Two years ago I was on Hampstead Heath staring up into the leafless winter branches at the ring-necked parakeets sitting in every tree. On January 18 this year there was a ring-necked parakeet sitting on the apple tree in my garden. Four have been seen in Christchurch Park. Yes, these green parrots have spread and they will continue to spread even further. Just like grey squirrels they really have no place here. An acquaintance of mine said that my views are totally wrong suggesting that as they are here we should accept and appreciate them but, unlike collared doves who migrated here from eastern Europe, the former species were introduced by man. Actually, collared doves do little harm unlike these other unwanted guests. Oh well, I suppose I have to respect other people’s points of view.

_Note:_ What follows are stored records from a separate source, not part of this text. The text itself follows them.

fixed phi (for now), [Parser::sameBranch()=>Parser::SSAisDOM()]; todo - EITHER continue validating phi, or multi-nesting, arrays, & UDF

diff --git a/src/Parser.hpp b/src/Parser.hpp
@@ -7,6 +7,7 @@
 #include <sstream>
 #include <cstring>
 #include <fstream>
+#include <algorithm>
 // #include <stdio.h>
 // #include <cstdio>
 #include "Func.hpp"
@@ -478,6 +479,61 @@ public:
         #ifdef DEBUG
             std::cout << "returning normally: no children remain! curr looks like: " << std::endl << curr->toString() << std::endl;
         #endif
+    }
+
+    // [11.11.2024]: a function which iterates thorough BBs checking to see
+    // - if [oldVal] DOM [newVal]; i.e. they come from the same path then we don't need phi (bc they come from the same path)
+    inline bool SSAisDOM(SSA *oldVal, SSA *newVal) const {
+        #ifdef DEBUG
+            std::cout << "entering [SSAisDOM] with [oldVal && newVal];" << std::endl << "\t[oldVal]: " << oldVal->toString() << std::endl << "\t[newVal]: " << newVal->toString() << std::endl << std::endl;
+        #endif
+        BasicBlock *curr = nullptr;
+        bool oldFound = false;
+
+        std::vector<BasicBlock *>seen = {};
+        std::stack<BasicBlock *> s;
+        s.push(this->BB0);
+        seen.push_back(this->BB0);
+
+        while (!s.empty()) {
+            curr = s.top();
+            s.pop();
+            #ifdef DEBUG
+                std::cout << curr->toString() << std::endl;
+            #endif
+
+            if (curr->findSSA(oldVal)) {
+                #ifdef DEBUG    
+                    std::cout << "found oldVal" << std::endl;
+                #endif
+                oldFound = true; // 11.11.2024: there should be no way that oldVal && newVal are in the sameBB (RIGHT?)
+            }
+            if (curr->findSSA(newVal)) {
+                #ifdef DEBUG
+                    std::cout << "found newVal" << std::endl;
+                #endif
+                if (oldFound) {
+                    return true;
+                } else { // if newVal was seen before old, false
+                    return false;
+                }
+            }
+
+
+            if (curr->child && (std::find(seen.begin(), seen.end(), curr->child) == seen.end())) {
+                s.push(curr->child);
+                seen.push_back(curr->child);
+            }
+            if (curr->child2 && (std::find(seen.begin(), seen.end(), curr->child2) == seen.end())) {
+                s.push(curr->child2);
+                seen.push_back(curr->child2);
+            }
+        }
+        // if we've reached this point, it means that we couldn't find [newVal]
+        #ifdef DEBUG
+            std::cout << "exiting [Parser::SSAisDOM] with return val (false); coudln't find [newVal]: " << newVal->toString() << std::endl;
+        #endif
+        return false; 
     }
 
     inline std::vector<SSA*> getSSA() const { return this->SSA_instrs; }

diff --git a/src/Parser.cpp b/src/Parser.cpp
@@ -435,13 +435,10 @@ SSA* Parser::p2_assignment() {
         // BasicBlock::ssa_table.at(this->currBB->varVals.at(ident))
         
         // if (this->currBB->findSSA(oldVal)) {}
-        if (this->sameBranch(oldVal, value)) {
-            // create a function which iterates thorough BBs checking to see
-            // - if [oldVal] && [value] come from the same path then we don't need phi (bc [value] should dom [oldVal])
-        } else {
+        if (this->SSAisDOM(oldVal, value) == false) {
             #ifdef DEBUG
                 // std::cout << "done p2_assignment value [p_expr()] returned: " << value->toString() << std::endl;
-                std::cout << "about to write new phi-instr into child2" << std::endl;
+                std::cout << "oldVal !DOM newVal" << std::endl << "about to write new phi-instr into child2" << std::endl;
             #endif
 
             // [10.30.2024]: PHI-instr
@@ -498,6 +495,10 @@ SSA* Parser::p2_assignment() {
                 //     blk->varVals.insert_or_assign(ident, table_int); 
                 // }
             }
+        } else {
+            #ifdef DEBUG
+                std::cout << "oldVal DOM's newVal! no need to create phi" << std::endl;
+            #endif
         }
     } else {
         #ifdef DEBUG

The full moon on 20 January travelled across the sky like a very large ball of Red Leicester cheese. Actually it was termed as ‘blood-red moon’ but really it was a lump of red cheese. However, with the full moon came extremely high tides and on that day the River Deben was very full. It was a beautiful sunny, winter’s morning and the water was very calm as I strolled past the late Reverend John Waller’s reserve at Waldringfield. Most of the vegetation in the river was covered by water allowing the observer to get super views of waders and ducks. Widgeon and teal are beautiful birds but it was the River Deben itself that was the most glorious of all – I reckon John was smiling up there.

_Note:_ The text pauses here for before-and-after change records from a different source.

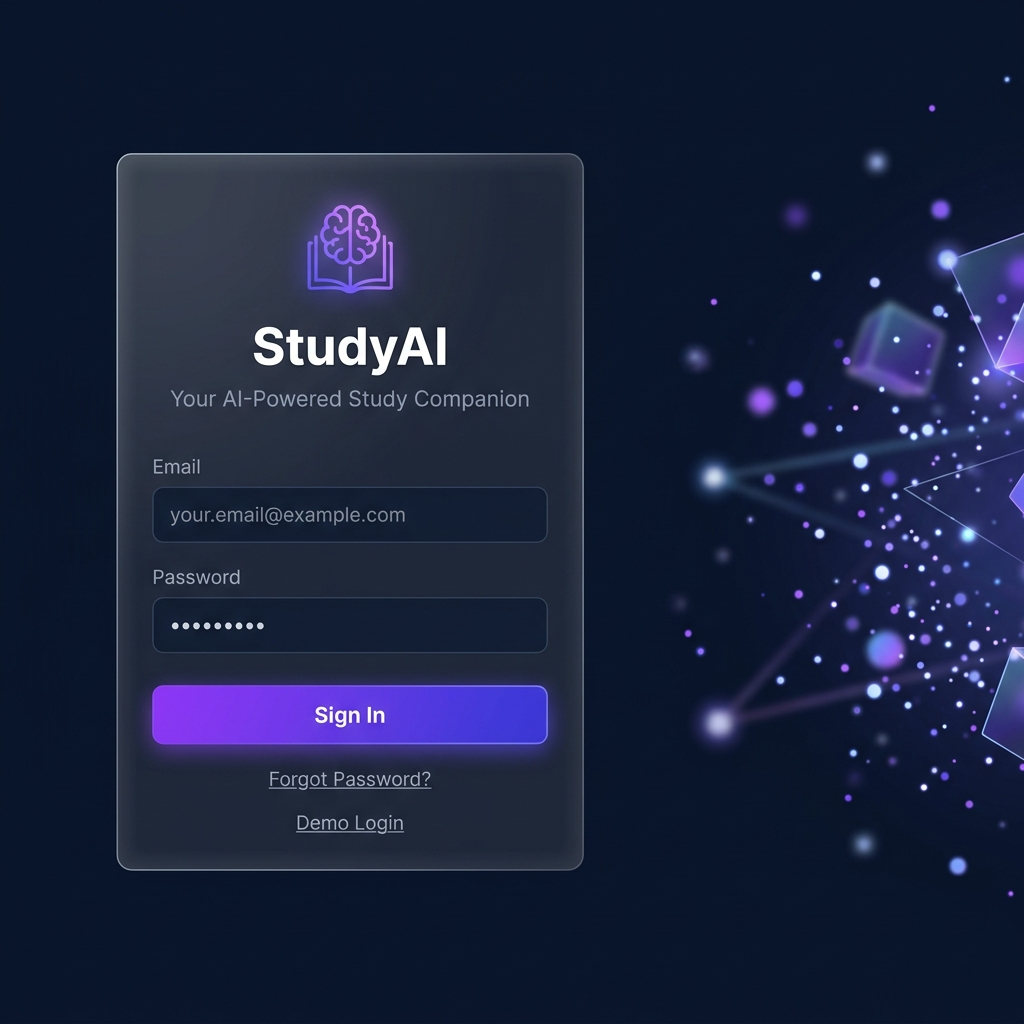
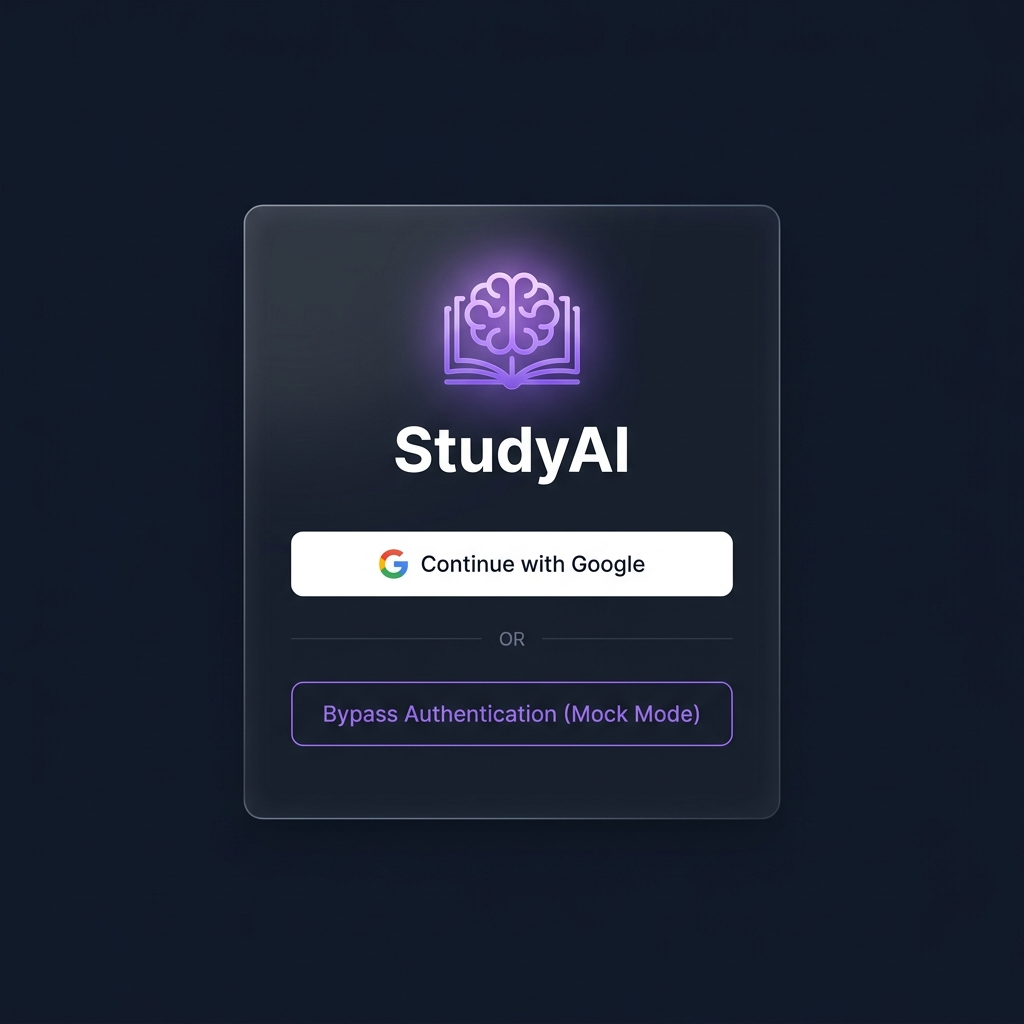
docs: update README and documentation for production release

diff --git a/CHANGELOG.md b/CHANGELOG.md
@@ -1,0 +1,44 @@
+# Changelog
+
+All notable changes to the **StudyAI** project are documented in this file.
+
+---
+
+## [2.0.0] - Production Release & Security Hardening (Current)
+
+### Added
+- **Firebase Google Authentication**: Integrated Google Sign-In as the primary authentication provider using `signInWithPopup(auth, googleProvider)`.
+- **Session Observer**: Added `onAuthStateChanged` to dynamically monitor token state, refresh tokens, and preserve user credentials across reloads.
+- **Server-Side Token Verification**: Secure cryptographical token verification on the backend using `auth.verify_id_token(token)` via the Firebase Admin SDK.
+- **Environment Service Account Keys**: Supported injecting the entire service account credentials JSON string via `FIREBASE_CREDENTIALS_JSON` on Render.
+- **Render Python Version Pinned**: Configured `.python-version` and `PYTHON_VERSION` in `render.yaml` to pin Python to `3.11.9`, resolving the new `pydantic-core` compiler error.
+- **Project Structure Cleanup**: Deleted obsolete App Engine folders (`hello-gae/`) and test Java files (`FactorialRange.java`, `nest.java`, etc.) to keep the codebase focused.
+
+---
+
+## [1.2.0] - DevOps & Git Setup
+
+### Added
+- **Render Blueprints**: Generated `render.yaml` in the root workspace to automate multi-service cloud builds.
+- **Root Gitignore**: Added custom exclusions for `.env`, cache folders, and private credentials.
+- **Local Dev Tunnel**: Implemented reverse SSH tunnel shell commands via `localhost.run` for external testing of local dev ports.
+- **Startup Configuration Verifier**: Implemented `verify_startup_config` inside `backend/config.py` to assert vital variables are present at boot.
+
+---
+
+## [1.1.0] - AI Services & Formatting Refinement
+
+### Added
+- **Marked Markdown Rendering**: Replaced manual regex matching with `marked.js` to render summaries and study guides cleanly.
+- **Context-Aware AI Tutor**: Linked `material_id` to conversational routes. The backend now retrieves the study document text dynamically and appends it to the LLM system prompt context.
+- **Groq JSON Array Extraction**: Refactored `generate_flashcards` and `generate_quiz` inside `groq_service.py` to extract raw arrays from nested JSON shapes.
+
+---
+
+## [1.0.0] - Initial Release
+
+### Added
+- **Flask REST API**: Minimal factory-pattern backend.
+- **React UI**: Basic mock-themed interface.
+- **Document Extractors**: Document ingestion logic using PyPDF and python-docx.
+- **Firebase client stub**: Basic in-memory fallback helper.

I spilled quite a large quantity of peanuts on my lawn and watched a wood pigeon eat 58 of them. The following morning there was the remains of a pigeon on my lawn. For the third time this week a sparrowhawk, I thought, had made a mess of my grass. I also thought that the attacker must have been a large female hawk but then I noticed that one remaining wing had been ripped from the carcase and another was cut as though with a pair of scissors. I had probably received yet another visit from a fox. Yesterday, a redwing was another ‘spar’ victim.